92 schools are waiting for a sponsor, and 4 other things we learned at education questions

92 schools are waiting for a sponsor, and 4 other things we learned at education questions

MPs spent over an hour grilling the education secretary and his ministers in Parliament this afternoon.

Damian Hinds answered questions alongside the schools minister Nick Gibb, the children’s minister Nadhim Zahawi, and others.

Here’s what we learned.

1. 92 struggling schools are waiting for a sponsor…

Asked for an update on the government’s academisation plan, Gibb said there are now more than 2,000 open, sponsored academies.

A further 92 schools are currently subject to an academy order and are “in process of being matched with a sponsor”.

Last December, Ofsted’s annual report revealed that more than 60 schools branded ‘inadequate’ had still not been taken over.

2. …but academies are ‘working’

Heidi Alexander, the MP for Lewisham East, raised the particular problems in finding a sponsor faced by Sedgehill School in her constituency.

But Gibb denied there were problems with the academies system as a whole.

“We have 7,000 academies now, most of which are converter-academies, which themselves are becoming sponsors across the system,” he said. “The academies programme is working and is raising standards across the system.”

3. Hinds ‘should have been more precise’ on funding

The education secretary was pilloried for comments he made at the last education questions, when he claimed that schools were seeing a “real-terms” increase in funding.

Hinds was slapped on the wrist last week over the claim, which is incorrect. In fact, schools are only seeing their funding increase in cash terms, which does not take into account cost rises.

“Across the system per-pupil real terms funding is being maintained,” Hinds told MPs today, but admitted he “could and should have been more precise” when he spoke about the matter in January.
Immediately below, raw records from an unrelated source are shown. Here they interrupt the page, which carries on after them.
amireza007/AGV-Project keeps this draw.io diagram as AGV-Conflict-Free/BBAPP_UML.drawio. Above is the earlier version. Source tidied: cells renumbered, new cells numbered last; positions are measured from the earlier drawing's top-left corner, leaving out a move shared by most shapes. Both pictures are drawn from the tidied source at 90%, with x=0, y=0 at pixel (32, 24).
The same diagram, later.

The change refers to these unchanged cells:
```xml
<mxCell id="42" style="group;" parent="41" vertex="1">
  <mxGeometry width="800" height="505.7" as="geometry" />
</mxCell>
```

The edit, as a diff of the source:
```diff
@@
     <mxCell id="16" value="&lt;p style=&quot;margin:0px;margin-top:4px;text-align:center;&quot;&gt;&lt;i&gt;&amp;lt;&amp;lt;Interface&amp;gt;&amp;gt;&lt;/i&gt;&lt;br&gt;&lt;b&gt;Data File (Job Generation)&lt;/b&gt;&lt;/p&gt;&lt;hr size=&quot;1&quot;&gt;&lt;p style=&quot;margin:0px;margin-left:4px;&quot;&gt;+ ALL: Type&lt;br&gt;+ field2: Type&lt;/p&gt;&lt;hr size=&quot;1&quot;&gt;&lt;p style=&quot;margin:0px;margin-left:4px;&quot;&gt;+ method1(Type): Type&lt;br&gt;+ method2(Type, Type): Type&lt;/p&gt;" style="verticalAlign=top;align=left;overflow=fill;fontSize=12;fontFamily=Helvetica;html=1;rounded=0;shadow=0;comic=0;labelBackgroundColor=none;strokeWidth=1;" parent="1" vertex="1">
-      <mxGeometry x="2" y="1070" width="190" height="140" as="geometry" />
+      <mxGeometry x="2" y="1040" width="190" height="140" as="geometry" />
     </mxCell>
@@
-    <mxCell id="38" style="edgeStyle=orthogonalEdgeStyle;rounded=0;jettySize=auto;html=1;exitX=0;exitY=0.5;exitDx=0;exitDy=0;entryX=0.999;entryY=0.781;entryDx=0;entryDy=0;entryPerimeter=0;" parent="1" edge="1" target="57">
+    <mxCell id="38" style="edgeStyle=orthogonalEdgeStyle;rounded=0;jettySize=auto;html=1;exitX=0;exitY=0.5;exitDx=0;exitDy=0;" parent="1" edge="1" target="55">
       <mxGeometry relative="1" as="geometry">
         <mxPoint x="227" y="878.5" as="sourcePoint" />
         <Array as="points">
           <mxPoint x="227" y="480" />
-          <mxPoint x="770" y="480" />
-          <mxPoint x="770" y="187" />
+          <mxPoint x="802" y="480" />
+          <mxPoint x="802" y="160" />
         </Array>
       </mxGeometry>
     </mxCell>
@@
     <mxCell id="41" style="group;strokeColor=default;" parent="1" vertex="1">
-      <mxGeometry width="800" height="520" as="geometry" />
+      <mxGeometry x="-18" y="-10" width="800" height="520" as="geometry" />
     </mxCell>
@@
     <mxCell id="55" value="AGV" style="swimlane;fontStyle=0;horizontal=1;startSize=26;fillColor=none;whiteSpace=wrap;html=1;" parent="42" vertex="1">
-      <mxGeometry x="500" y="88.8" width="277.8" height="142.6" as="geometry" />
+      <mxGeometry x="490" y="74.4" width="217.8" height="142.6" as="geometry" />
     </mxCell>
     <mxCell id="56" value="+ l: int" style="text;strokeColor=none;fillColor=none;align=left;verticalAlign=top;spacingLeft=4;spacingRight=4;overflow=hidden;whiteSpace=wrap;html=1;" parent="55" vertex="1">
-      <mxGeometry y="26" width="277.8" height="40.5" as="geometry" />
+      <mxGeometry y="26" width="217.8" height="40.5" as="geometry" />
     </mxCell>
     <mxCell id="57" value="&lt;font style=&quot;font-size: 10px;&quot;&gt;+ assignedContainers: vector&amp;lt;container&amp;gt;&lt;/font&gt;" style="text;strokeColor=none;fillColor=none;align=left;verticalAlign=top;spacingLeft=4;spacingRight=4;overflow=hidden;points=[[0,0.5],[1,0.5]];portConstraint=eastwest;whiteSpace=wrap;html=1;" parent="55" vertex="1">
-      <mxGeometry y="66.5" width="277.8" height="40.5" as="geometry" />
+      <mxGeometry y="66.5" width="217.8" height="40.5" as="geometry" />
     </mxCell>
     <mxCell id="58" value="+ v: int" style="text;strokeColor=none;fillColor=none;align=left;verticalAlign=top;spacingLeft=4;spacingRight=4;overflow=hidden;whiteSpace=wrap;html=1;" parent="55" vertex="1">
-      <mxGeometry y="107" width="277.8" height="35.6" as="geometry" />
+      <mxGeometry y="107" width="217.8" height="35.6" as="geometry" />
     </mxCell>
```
4. More details on RSE reforms will be published ‘shortly’

The government will publish responses to its recent “call for evidence” on relationships and sex education reforms “shortly”, Gibb said.

Teachers and others were asked for their views when the consultation was launched in December.
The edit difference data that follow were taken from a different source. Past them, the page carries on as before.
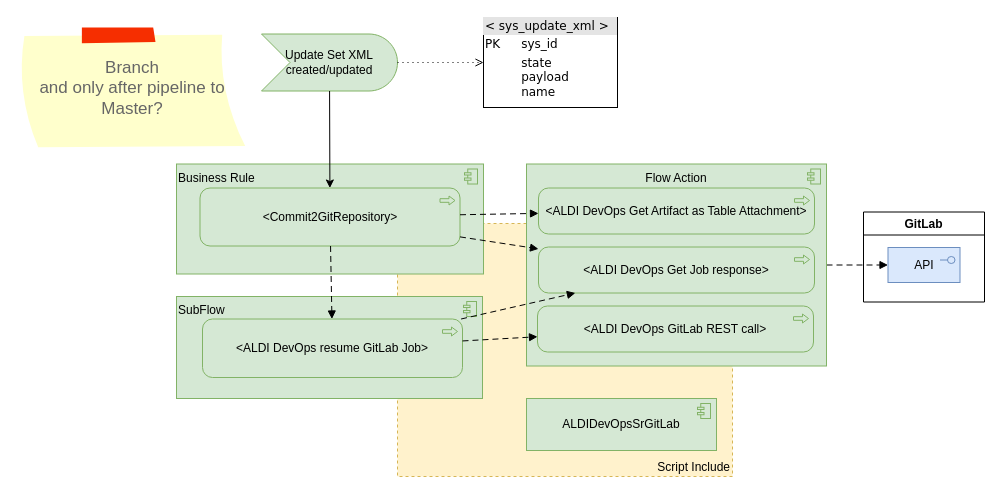
Earlier version of the draw.io diagram SnDevSecOps.drawio (algimas/tmp). Source tidied: cells renumbered, new cells numbered last; positions are measured from the earlier drawing's top-left corner, leaving out a move shared by most shapes. Both pictures are drawn from the tidied source at 100%, with x=0, y=0 at pixel (17, 17).
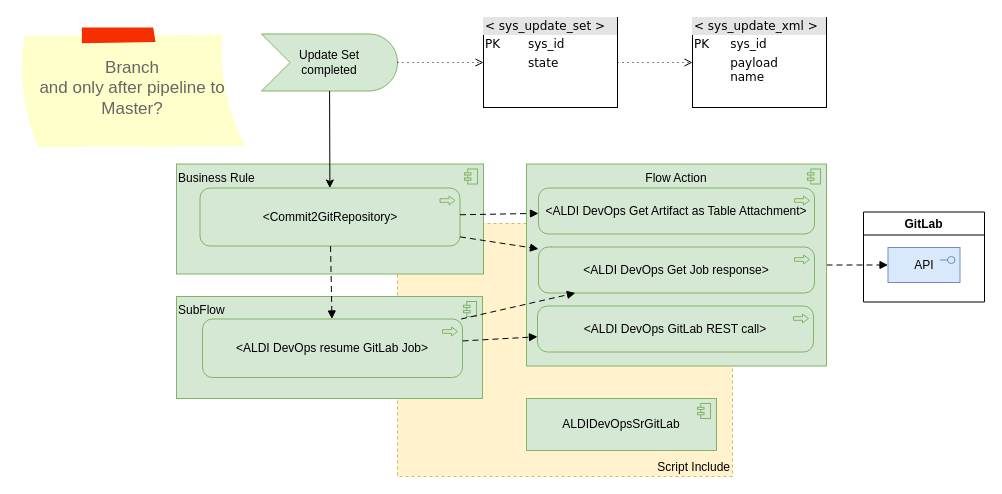
The same diagram, later.

Diff of the diagram source:
```diff
@@
-    <mxCell id="7" value="Update Set XML&lt;br&gt;created/updated" style="html=1;outlineConnect=0;whiteSpace=wrap;fillColor=#d5e8d4;shape=mxgraph.archimate3.event;strokeColor=#82b366;" parent="1" vertex="1">
+    <mxCell id="7" value="Update Set &lt;br&gt;completed" style="html=1;outlineConnect=0;whiteSpace=wrap;fillColor=#d5e8d4;shape=mxgraph.archimate3.event;strokeColor=#82b366;" parent="1" vertex="1">
       <mxGeometry x="244" y="16.5" width="136" height="57" as="geometry" />
     </mxCell>
@@
-    <mxCell id="9" value="&lt;div style=&quot;box-sizing: border-box ; width: 100% ; background: #e4e4e4 ; padding: 2px&quot;&gt;&amp;lt;&amp;nbsp;sys_update_xml&amp;nbsp;&amp;gt;&lt;/div&gt;&lt;table style=&quot;width: 100% ; font-size: 1em&quot; cellpadding=&quot;2&quot; cellspacing=&quot;0&quot;&gt;&lt;tbody&gt;&lt;tr&gt;&lt;td&gt;PK&lt;/td&gt;&lt;td&gt;sys_id&lt;/td&gt;&lt;/tr&gt;&lt;tr&gt;&lt;td&gt;&lt;/td&gt;&lt;td&gt;state&lt;br&gt;payload&lt;br&gt;name&lt;/td&gt;&lt;/tr&gt;&lt;tr&gt;&lt;td&gt;&lt;br&gt;&lt;/td&gt;&lt;td&gt;&lt;br&gt;&lt;/td&gt;&lt;/tr&gt;&lt;tr&gt;&lt;td&gt;&lt;br&gt;&lt;/td&gt;&lt;td&gt;&lt;/td&gt;&lt;/tr&gt;&lt;/tbody&gt;&lt;/table&gt;" style="verticalAlign=top;align=left;overflow=fill;html=1;rounded=0;shadow=0;comic=0;labelBackgroundColor=none;strokeWidth=1;fontFamily=Verdana;fontSize=12;" parent="1" vertex="1">
+    <mxCell id="9" value="&lt;div style=&quot;box-sizing: border-box ; width: 100% ; background: #e4e4e4 ; padding: 2px&quot;&gt;&amp;lt;&amp;nbsp;sys_update_set&amp;nbsp;&amp;gt;&lt;/div&gt;&lt;table style=&quot;width: 100% ; font-size: 1em&quot; cellpadding=&quot;2&quot; cellspacing=&quot;0&quot;&gt;&lt;tbody&gt;&lt;tr&gt;&lt;td&gt;PK&lt;/td&gt;&lt;td&gt;sys_id&lt;/td&gt;&lt;/tr&gt;&lt;tr&gt;&lt;td&gt;&lt;/td&gt;&lt;td&gt;state&lt;/td&gt;&lt;/tr&gt;&lt;tr&gt;&lt;td&gt;&lt;br&gt;&lt;/td&gt;&lt;td&gt;&lt;br&gt;&lt;/td&gt;&lt;/tr&gt;&lt;tr&gt;&lt;td&gt;&lt;br&gt;&lt;/td&gt;&lt;td&gt;&lt;/td&gt;&lt;/tr&gt;&lt;/tbody&gt;&lt;/table&gt;" style="verticalAlign=top;align=left;overflow=fill;html=1;rounded=0;shadow=0;comic=0;labelBackgroundColor=none;strokeWidth=1;fontFamily=Verdana;fontSize=12;" parent="1" vertex="1">
       <mxGeometry x="466" width="134" height="90" as="geometry" />
     </mxCell>
@@
+    <mxCell id="25" value="&lt;div style=&quot;box-sizing: border-box ; width: 100% ; background: #e4e4e4 ; padding: 2px&quot;&gt;&amp;lt;&amp;nbsp;sys_update_xml&amp;nbsp;&amp;gt;&lt;/div&gt;&lt;table style=&quot;width: 100% ; font-size: 1em&quot; cellpadding=&quot;2&quot; cellspacing=&quot;0&quot;&gt;&lt;tbody&gt;&lt;tr&gt;&lt;td&gt;PK&lt;/td&gt;&lt;td&gt;sys_id&lt;/td&gt;&lt;/tr&gt;&lt;tr&gt;&lt;td&gt;&lt;/td&gt;&lt;td&gt;payload&lt;br&gt;name&lt;/td&gt;&lt;/tr&gt;&lt;tr&gt;&lt;td&gt;&lt;br&gt;&lt;/td&gt;&lt;td&gt;&lt;br&gt;&lt;/td&gt;&lt;/tr&gt;&lt;tr&gt;&lt;td&gt;&lt;br&gt;&lt;/td&gt;&lt;td&gt;&lt;/td&gt;&lt;/tr&gt;&lt;/tbody&gt;&lt;/table&gt;" style="verticalAlign=top;align=left;overflow=fill;html=1;rounded=0;shadow=0;comic=0;labelBackgroundColor=none;strokeWidth=1;fontFamily=Verdana;fontSize=12;" parent="1" vertex="1">
+      <mxGeometry x="675" width="134" height="90" as="geometry" />
+    </mxCell>
+    <mxCell id="26" style="html=1;endArrow=open;elbow=vertical;endFill=0;dashed=1;dashPattern=1 4;rounded=0;fillColor=#00b9f2;" parent="1" edge="1" source="9" target="25">
+      <mxGeometry relative="1" as="geometry" />
+    </mxCell>
```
Parliament voted last year to make relationships education compulsory for all children from the age of four, and sex education compulsory for all children aged 11 and over.
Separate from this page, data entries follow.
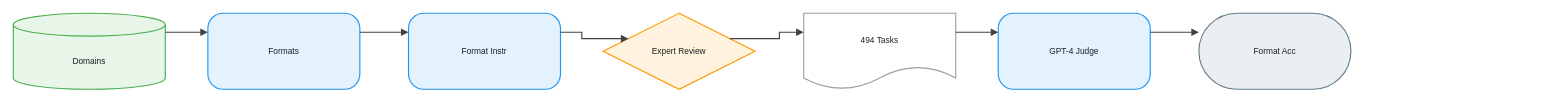
Earlier version of the draw.io diagram client/public/drawio/FOFO/FOFO.en.drawio (joe1chief/benchmark-hub). Source tidied: cells renumbered, new cells numbered last; positions are measured from the earlier drawing's top-left corner, leaving out a move shared by most shapes. Both pictures are drawn from the tidied source at 76%, with x=0, y=0 at pixel (13, 13).
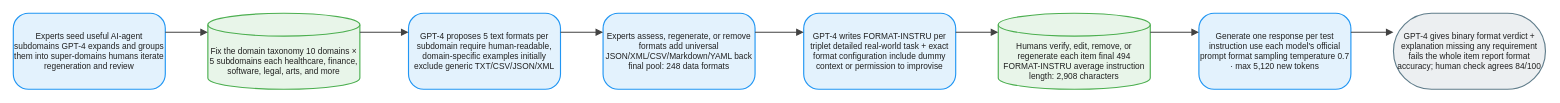
The same page after the edit.

Change to the diagram source:
```diff
@@
 <mxGraphModel background="#FFFFFF">
   <root>
     <mxCell id="0" />
     <mxCell id="1" parent="0" />
-    <mxCell id="2" value="Domains" style="shape=cylinder3;boundedLbl=1;backgroundOutline=1;size=15;html=1;whiteSpace=wrap;fillColor=#E8F5E9;strokeColor=#4CAF50;strokeWidth=1.5;fontColor=#212121;fontSize=11;fontFamily=Arial, Helvetica, sans-serif;verticalAlign=middle;align=center;" parent="1" vertex="1">
+    <mxCell id="2" value="Experts seed useful AI-agent subdomains GPT-4 expands and groups them into super-domains humans iterate regeneration and review" style="rounded=1;arcSize=20;html=1;whiteSpace=wrap;fillColor=#E3F2FD;strokeColor=#2196F3;strokeWidth=1.5;fontColor=#212121;fontSize=11;fontFamily=Arial, Helvetica, sans-serif;verticalAlign=middle;align=center;" parent="1" vertex="1">
       <mxGeometry width="200" height="100" as="geometry" />
     </mxCell>
-    <mxCell id="3" value="Formats" style="rounded=1;arcSize=20;html=1;whiteSpace=wrap;fillColor=#E3F2FD;strokeColor=#2196F3;strokeWidth=1.5;fontColor=#212121;fontSize=11;fontFamily=Arial, Helvetica, sans-serif;verticalAlign=middle;align=center;" parent="1" vertex="1">
+    <mxCell id="3" value="Fix the domain taxonomy 10 domains × 5 subdomains each healthcare, finance, software, legal, arts, and more" style="shape=cylinder3;boundedLbl=1;backgroundOutline=1;size=15;html=1;whiteSpace=wrap;fillColor=#E8F5E9;strokeColor=#4CAF50;strokeWidth=1.5;fontColor=#212121;fontSize=11;fontFamily=Arial, Helvetica, sans-serif;verticalAlign=middle;align=center;" parent="1" vertex="1">
       <mxGeometry x="256" width="200" height="100" as="geometry" />
     </mxCell>
-    <mxCell id="4" value="Format Instr" style="rounded=1;arcSize=20;html=1;whiteSpace=wrap;fillColor=#E3F2FD;strokeColor=#2196F3;strokeWidth=1.5;fontColor=#212121;fontSize=11;fontFamily=Arial, Helvetica, sans-serif;verticalAlign=middle;align=center;" parent="1" vertex="1">
+    <mxCell id="4" value="GPT-4 proposes 5 text formats per subdomain require human-readable, domain-specific examples initially exclude generic TXT/CSV/JSON/XML" style="rounded=1;arcSize=20;html=1;whiteSpace=wrap;fillColor=#E3F2FD;strokeColor=#2196F3;strokeWidth=1.5;fontColor=#212121;fontSize=11;fontFamily=Arial, Helvetica, sans-serif;verticalAlign=middle;align=center;" parent="1" vertex="1">
       <mxGeometry x="520" width="200" height="100" as="geometry" />
     </mxCell>
-    <mxCell id="5" value="Expert Review" style="rhombus;html=1;whiteSpace=wrap;fillColor=#FFF3E0;strokeColor=#FF9800;strokeWidth=1.5;fontColor=#212121;fontSize=11;fontFamily=Arial, Helvetica, sans-serif;verticalAlign=middle;align=center;" parent="1" vertex="1">
+    <mxCell id="5" value="Experts assess, regenerate, or remove formats add universal JSON/XML/CSV/Markdown/YAML back final pool: 248 data formats" style="rounded=1;arcSize=20;html=1;whiteSpace=wrap;fillColor=#E3F2FD;strokeColor=#2196F3;strokeWidth=1.5;fontColor=#212121;fontSize=11;fontFamily=Arial, Helvetica, sans-serif;verticalAlign=middle;align=center;" parent="1" vertex="1">
       <mxGeometry x="776" width="200" height="100" as="geometry" />
     </mxCell>
-    <mxCell id="6" value="494 Tasks" style="shape=document;boundedLbl=1;html=1;whiteSpace=wrap;fillColor=#FFFFFF;strokeColor=#9E9E9E;strokeWidth=1.5;fontColor=#212121;fontSize=11;fontFamily=Arial, Helvetica, sans-serif;verticalAlign=middle;align=center;" parent="1" vertex="1">
+    <mxCell id="6" value="GPT-4 writes FORMAT-INSTRU per triplet detailed real-world task + exact format configuration include dummy context or permission to improvise" style="rounded=1;arcSize=20;html=1;whiteSpace=wrap;fillColor=#E3F2FD;strokeColor=#2196F3;strokeWidth=1.5;fontColor=#212121;fontSize=11;fontFamily=Arial, Helvetica, sans-serif;verticalAlign=middle;align=center;" parent="1" vertex="1">
       <mxGeometry x="1040" width="200" height="100" as="geometry" />
     </mxCell>
-    <mxCell id="7" value="GPT-4 Judge" style="rounded=1;arcSize=20;html=1;whiteSpace=wrap;fillColor=#E3F2FD;strokeColor=#2196F3;strokeWidth=1.5;fontColor=#212121;fontSize=11;fontFamily=Arial, Helvetica, sans-serif;verticalAlign=middle;align=center;" parent="1" vertex="1">
+    <mxCell id="7" value="Humans verify, edit, remove, or regenerate each item final 494 FORMAT-INSTRU average instruction length: 2,908 characters" style="shape=cylinder3;boundedLbl=1;backgroundOutline=1;size=15;html=1;whiteSpace=wrap;fillColor=#E8F5E9;strokeColor=#4CAF50;strokeWidth=1.5;fontColor=#212121;fontSize=11;fontFamily=Arial, Helvetica, sans-serif;verticalAlign=middle;align=center;" parent="1" vertex="1">
       <mxGeometry x="1296" width="200" height="100" as="geometry" />
     </mxCell>
-    <mxCell id="8" value="Format Acc" style="rounded=1;arcSize=50;html=1;whiteSpace=wrap;fillColor=#ECEFF1;strokeColor=#607D8B;strokeWidth=1.5;fontColor=#212121;fontSize=11;fontFamily=Arial, Helvetica, sans-serif;verticalAlign=middle;align=center;" parent="1" vertex="1">
+    <mxCell id="8" value="Generate one response per test instruction use each model's official prompt format sampling temperature 0.7 · max 5,120 new tokens" style="rounded=1;arcSize=20;html=1;whiteSpace=wrap;fillColor=#E3F2FD;strokeColor=#2196F3;strokeWidth=1.5;fontColor=#212121;fontSize=11;fontFamily=Arial, Helvetica, sans-serif;verticalAlign=middle;align=center;" parent="1" vertex="1">
       <mxGeometry x="1560" width="200" height="100" as="geometry" />
     </mxCell>
-    <mxCell id="9" style="edgeStyle=orthogonalEdgeStyle;rounded=0;jettySize=auto;html=1;strokeColor=#424242;strokeWidth=1.5;endArrow=block;endFill=1;exitX=1;exitY=0.25;exitDx=0;exitDy=0;entryX=0;entryY=0.25;entryDx=0;entryDy=0;jumpStyle=arc;jumpSize=8;" parent="1" edge="1" source="2" target="3">
-      <mxGeometry relative="1" as="geometry" />
+    <mxCell id="9" value="GPT-4 gives binary format verdict + explanation missing any requirement fails the whole item report format accuracy; human check agrees 84/100" style="rounded=1;arcSize=50;html=1;whiteSpace=wrap;fillColor=#ECEFF1;strokeColor=#607D8B;strokeWidth=1.5;fontColor=#212121;fontSize=11;fontFamily=Arial, Helvetica, sans-serif;verticalAlign=middle;align=center;" parent="1" vertex="1">
+      <mxGeometry x="1816" width="200" height="100" as="geometry" />
     </mxCell>
-    <mxCell id="10" style="edgeStyle=orthogonalEdgeStyle;rounded=0;jettySize=auto;html=1;strokeColor=#424242;strokeWidth=1.5;endArrow=block;endFill=1;exitX=1;exitY=0.25;exitDx=0;exitDy=0;entryX=0;entryY=0.25;entryDx=0;entryDy=0;jumpStyle=arc;jumpSize=8;" parent="1" edge="1" source="3" target="4">
+    <mxCell id="10" style="edgeStyle=orthogonalEdgeStyle;rounded=0;jettySize=auto;html=1;strokeColor=#424242;strokeWidth=1.5;endArrow=block;endFill=1;exitX=1;exitY=0.25;exitDx=0;exitDy=0;entryX=0;entryY=0.25;entryDx=0;entryDy=0;jumpStyle=arc;jumpSize=8;" parent="1" edge="1" source="2" target="3">
       <mxGeometry relative="1" as="geometry" />
     </mxCell>
-    <mxCell id="11" style="edgeStyle=orthogonalEdgeStyle;rounded=0;jettySize=auto;html=1;strokeColor=#424242;strokeWidth=1.5;endArrow=block;endFill=1;exitX=1;exitY=0.25;exitDx=0;exitDy=0;entryX=0;entryY=0.25;entryDx=0;entryDy=0;jumpStyle=arc;jumpSize=8;" parent="1" edge="1" source="4" target="5">
+    <mxCell id="11" style="edgeStyle=orthogonalEdgeStyle;rounded=0;jettySize=auto;html=1;strokeColor=#424242;strokeWidth=1.5;endArrow=block;endFill=1;exitX=1;exitY=0.25;exitDx=0;exitDy=0;entryX=0;entryY=0.25;entryDx=0;entryDy=0;jumpStyle=arc;jumpSize=8;" parent="1" edge="1" source="3" target="4">
       <mxGeometry relative="1" as="geometry" />
     </mxCell>
-    <mxCell id="12" style="edgeStyle=orthogonalEdgeStyle;rounded=0;jettySize=auto;html=1;strokeColor=#424242;strokeWidth=1.5;endArrow=block;endFill=1;exitX=1;exitY=0.25;exitDx=0;exitDy=0;entryX=0;entryY=0.25;entryDx=0;entryDy=0;jumpStyle=arc;jumpSize=8;" parent="1" edge="1" source="5" target="6">
+    <mxCell id="12" style="edgeStyle=orthogonalEdgeStyle;rounded=0;jettySize=auto;html=1;strokeColor=#424242;strokeWidth=1.5;endArrow=block;endFill=1;exitX=1;exitY=0.25;exitDx=0;exitDy=0;entryX=0;entryY=0.25;entryDx=0;entryDy=0;jumpStyle=arc;jumpSize=8;" parent="1" edge="1" source="4" target="5">
       <mxGeometry relative="1" as="geometry" />
     </mxCell>
-    <mxCell id="13" style="edgeStyle=orthogonalEdgeStyle;rounded=0;jettySize=auto;html=1;strokeColor=#424242;strokeWidth=1.5;endArrow=block;endFill=1;exitX=1;exitY=0.25;exitDx=0;exitDy=0;entryX=0;entryY=0.25;entryDx=0;entryDy=0;jumpStyle=arc;jumpSize=8;" parent="1" edge="1" source="6" target="7">
+    <mxCell id="13" style="edgeStyle=orthogonalEdgeStyle;rounded=0;jettySize=auto;html=1;strokeColor=#424242;strokeWidth=1.5;endArrow=block;endFill=1;exitX=1;exitY=0.25;exitDx=0;exitDy=0;entryX=0;entryY=0.25;entryDx=0;entryDy=0;jumpStyle=arc;jumpSize=8;" parent="1" edge="1" source="5" target="6">
       <mxGeometry relative="1" as="geometry" />
     </mxCell>
-    <mxCell id="14" style="edgeStyle=orthogonalEdgeStyle;rounded=0;jettySize=auto;html=1;strokeColor=#424242;strokeWidth=1.5;endArrow=block;endFill=1;exitX=1;exitY=0.25;exitDx=0;exitDy=0;entryX=0;entryY=0.25;entryDx=0;entryDy=0;jumpStyle=arc;jumpSize=8;" parent="1" edge="1" source="7" target="8">
+    <mxCell id="14" style="edgeStyle=orthogonalEdgeStyle;rounded=0;jettySize=auto;html=1;strokeColor=#424242;strokeWidth=1.5;endArrow=block;endFill=1;exitX=1;exitY=0.25;exitDx=0;exitDy=0;entryX=0;entryY=0.25;entryDx=0;entryDy=0;jumpStyle=arc;jumpSize=8;" parent="1" edge="1" source="6" target="7">
       <mxGeometry relative="1" as="geometry" />
     </mxCell>
+    <mxCell id="15" style="edgeStyle=orthogonalEdgeStyle;rounded=0;jettySize=auto;html=1;strokeColor=#424242;strokeWidth=1.5;endArrow=block;endFill=1;exitX=1;exitY=0.25;exitDx=0;exitDy=0;entryX=0;entryY=0.25;entryDx=0;entryDy=0;jumpStyle=arc;jumpSize=8;" parent="1" edge="1" source="7" target="8">
+      <mxGeometry relative="1" as="geometry" />
+    </mxCell>
+    <mxCell id="16" style="edgeStyle=orthogonalEdgeStyle;rounded=0;jettySize=auto;html=1;strokeColor=#424242;strokeWidth=1.5;endArrow=block;endFill=1;exitX=1;exitY=0.25;exitDx=0;exitDy=0;entryX=0;entryY=0.25;entryDx=0;entryDy=0;jumpStyle=arc;jumpSize=8;" parent="1" edge="1" source="8" target="9">
+      <mxGeometry relative="1" as="geometry" />
+    </mxCell>
   </root>
 </mxGraphModel>
```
5. SEND pupils without an EHCP will still be supported

Although the government is “aiming” to have all pupils with special educational needs and disabilities transferred to an education and health care plan by April, those who don’t by the deadline will still be supported.

Nadhim Zahawi, the children’s minister, insisted that most councils are on target, but those who don’t have a plan by the deadline “will have support maintained”.

Last month, the local government ombudsman warned that pupils are waiting up to 90 weeks to be transferred from the old statements system to the new EHCPs.